What to produce:
The required output is a number: how many lines of the data below include the string "object".

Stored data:
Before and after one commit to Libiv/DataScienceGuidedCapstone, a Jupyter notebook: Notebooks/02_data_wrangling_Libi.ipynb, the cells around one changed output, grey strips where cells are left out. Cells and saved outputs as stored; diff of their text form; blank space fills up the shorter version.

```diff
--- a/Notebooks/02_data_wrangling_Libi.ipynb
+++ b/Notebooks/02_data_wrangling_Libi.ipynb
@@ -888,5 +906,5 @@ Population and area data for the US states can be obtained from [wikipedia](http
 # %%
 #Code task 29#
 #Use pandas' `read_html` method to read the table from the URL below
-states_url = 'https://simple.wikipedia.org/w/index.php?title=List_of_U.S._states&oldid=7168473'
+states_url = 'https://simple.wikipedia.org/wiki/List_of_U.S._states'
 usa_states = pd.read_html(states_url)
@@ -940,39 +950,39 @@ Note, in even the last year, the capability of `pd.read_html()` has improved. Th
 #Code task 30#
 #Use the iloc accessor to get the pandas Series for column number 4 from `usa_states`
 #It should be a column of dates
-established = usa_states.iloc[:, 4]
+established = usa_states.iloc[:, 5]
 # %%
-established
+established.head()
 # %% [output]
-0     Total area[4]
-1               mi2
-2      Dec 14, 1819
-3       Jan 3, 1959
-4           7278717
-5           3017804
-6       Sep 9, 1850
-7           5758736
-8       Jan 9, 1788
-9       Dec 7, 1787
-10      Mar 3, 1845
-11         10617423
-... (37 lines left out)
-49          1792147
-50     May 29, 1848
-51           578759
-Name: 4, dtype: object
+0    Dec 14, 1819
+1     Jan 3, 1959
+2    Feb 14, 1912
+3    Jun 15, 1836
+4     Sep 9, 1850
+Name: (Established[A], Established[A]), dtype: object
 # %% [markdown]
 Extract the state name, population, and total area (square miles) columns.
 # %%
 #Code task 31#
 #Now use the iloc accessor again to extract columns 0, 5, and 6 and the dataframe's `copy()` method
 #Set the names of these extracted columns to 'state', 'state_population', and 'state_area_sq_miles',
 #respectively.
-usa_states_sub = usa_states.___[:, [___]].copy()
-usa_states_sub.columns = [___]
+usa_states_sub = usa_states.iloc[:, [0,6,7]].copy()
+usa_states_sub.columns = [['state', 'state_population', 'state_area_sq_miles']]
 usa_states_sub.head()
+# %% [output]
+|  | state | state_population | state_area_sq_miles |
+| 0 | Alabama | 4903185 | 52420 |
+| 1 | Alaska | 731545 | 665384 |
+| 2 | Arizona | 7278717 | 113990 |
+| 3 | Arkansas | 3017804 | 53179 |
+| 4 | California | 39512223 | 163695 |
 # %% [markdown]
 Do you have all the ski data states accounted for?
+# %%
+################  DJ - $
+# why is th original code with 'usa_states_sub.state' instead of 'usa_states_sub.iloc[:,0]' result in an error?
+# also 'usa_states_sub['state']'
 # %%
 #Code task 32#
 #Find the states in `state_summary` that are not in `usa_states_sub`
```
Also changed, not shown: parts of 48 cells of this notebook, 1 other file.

Solution for this exercise:
2